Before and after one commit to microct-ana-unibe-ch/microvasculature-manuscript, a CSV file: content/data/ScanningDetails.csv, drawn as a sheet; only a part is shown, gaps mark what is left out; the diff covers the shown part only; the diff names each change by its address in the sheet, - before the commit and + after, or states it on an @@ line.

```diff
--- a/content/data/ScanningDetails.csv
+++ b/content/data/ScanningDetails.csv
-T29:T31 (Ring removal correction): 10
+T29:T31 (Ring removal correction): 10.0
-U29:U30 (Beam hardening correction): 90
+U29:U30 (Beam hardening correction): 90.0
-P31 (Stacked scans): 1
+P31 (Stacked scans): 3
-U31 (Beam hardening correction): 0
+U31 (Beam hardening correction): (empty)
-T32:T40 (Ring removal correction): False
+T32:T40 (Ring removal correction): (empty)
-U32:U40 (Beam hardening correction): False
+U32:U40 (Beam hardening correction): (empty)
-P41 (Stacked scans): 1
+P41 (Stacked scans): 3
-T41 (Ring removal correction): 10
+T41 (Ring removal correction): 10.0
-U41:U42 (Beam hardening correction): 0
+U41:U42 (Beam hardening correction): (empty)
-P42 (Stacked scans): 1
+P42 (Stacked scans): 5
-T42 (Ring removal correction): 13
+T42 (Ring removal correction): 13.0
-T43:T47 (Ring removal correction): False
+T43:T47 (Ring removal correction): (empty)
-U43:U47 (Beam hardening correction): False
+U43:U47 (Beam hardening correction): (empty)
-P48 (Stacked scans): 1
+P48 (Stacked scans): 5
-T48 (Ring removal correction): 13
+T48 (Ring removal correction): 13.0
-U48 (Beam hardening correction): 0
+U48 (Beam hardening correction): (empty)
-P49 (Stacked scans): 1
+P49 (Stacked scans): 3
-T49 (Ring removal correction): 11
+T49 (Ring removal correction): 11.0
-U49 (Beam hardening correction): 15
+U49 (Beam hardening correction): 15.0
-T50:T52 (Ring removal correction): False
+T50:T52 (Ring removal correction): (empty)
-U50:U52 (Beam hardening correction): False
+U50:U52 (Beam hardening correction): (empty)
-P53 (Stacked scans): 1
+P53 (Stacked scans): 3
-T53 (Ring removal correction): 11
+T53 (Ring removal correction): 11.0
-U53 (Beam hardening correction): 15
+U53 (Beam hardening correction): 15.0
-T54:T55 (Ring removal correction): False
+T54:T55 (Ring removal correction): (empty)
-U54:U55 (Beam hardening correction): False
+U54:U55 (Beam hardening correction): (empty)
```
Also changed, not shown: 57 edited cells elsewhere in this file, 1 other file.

----------------

*EXERCISE DESCRIPTION*: All of the lines above should be returned exactly as written.

*TASK RESULT*:
Before and after one commit to microct-ana-unibe-ch/microvasculature-manuscript, a CSV file: content/data/ScanningDetails.csv, drawn as a sheet; only a part is shown, gaps mark what is left out; the diff covers the shown part only; the diff names each change by its address in the sheet, - before the commit and + after, or states it on an @@ line.

```diff
--- a/content/data/ScanningDetails.csv
+++ b/content/data/ScanningDetails.csv
-T29:T31 (Ring removal correction): 10
+T29:T31 (Ring removal correction): 10.0
-U29:U30 (Beam hardening correction): 90
+U29:U30 (Beam hardening correction): 90.0
-P31 (Stacked scans): 1
+P31 (Stacked scans): 3
-U31 (Beam hardening correction): 0
+U31 (Beam hardening correction): (empty)
-T32:T40 (Ring removal correction): False
+T32:T40 (Ring removal correction): (empty)
-U32:U40 (Beam hardening correction): False
+U32:U40 (Beam hardening correction): (empty)
-P41 (Stacked scans): 1
+P41 (Stacked scans): 3
-T41 (Ring removal correction): 10
+T41 (Ring removal correction): 10.0
-U41:U42 (Beam hardening correction): 0
+U41:U42 (Beam hardening correction): (empty)
-P42 (Stacked scans): 1
+P42 (Stacked scans): 5
-T42 (Ring removal correction): 13
+T42 (Ring removal correction): 13.0
-T43:T47 (Ring removal correction): False
+T43:T47 (Ring removal correction): (empty)
-U43:U47 (Beam hardening correction): False
+U43:U47 (Beam hardening correction): (empty)
-P48 (Stacked scans): 1
+P48 (Stacked scans): 5
-T48 (Ring removal correction): 13
+T48 (Ring removal correction): 13.0
-U48 (Beam hardening correction): 0
+U48 (Beam hardening correction): (empty)
-P49 (Stacked scans): 1
+P49 (Stacked scans): 3
-T49 (Ring removal correction): 11
+T49 (Ring removal correction): 11.0
-U49 (Beam hardening correction): 15
+U49 (Beam hardening correction): 15.0
-T50:T52 (Ring removal correction): False
+T50:T52 (Ring removal correction): (empty)
-U50:U52 (Beam hardening correction): False
+U50:U52 (Beam hardening correction): (empty)
-P53 (Stacked scans): 1
+P53 (Stacked scans): 3
-T53 (Ring removal correction): 11
+T53 (Ring removal correction): 11.0
-U53 (Beam hardening correction): 15
+U53 (Beam hardening correction): 15.0
-T54:T55 (Ring removal correction): False
+T54:T55 (Ring removal correction): (empty)
-U54:U55 (Beam hardening correction): False
+U54:U55 (Beam hardening correction): (empty)
```
Also changed, not shown: 57 edited cells elsewhere in this file, 1 other file.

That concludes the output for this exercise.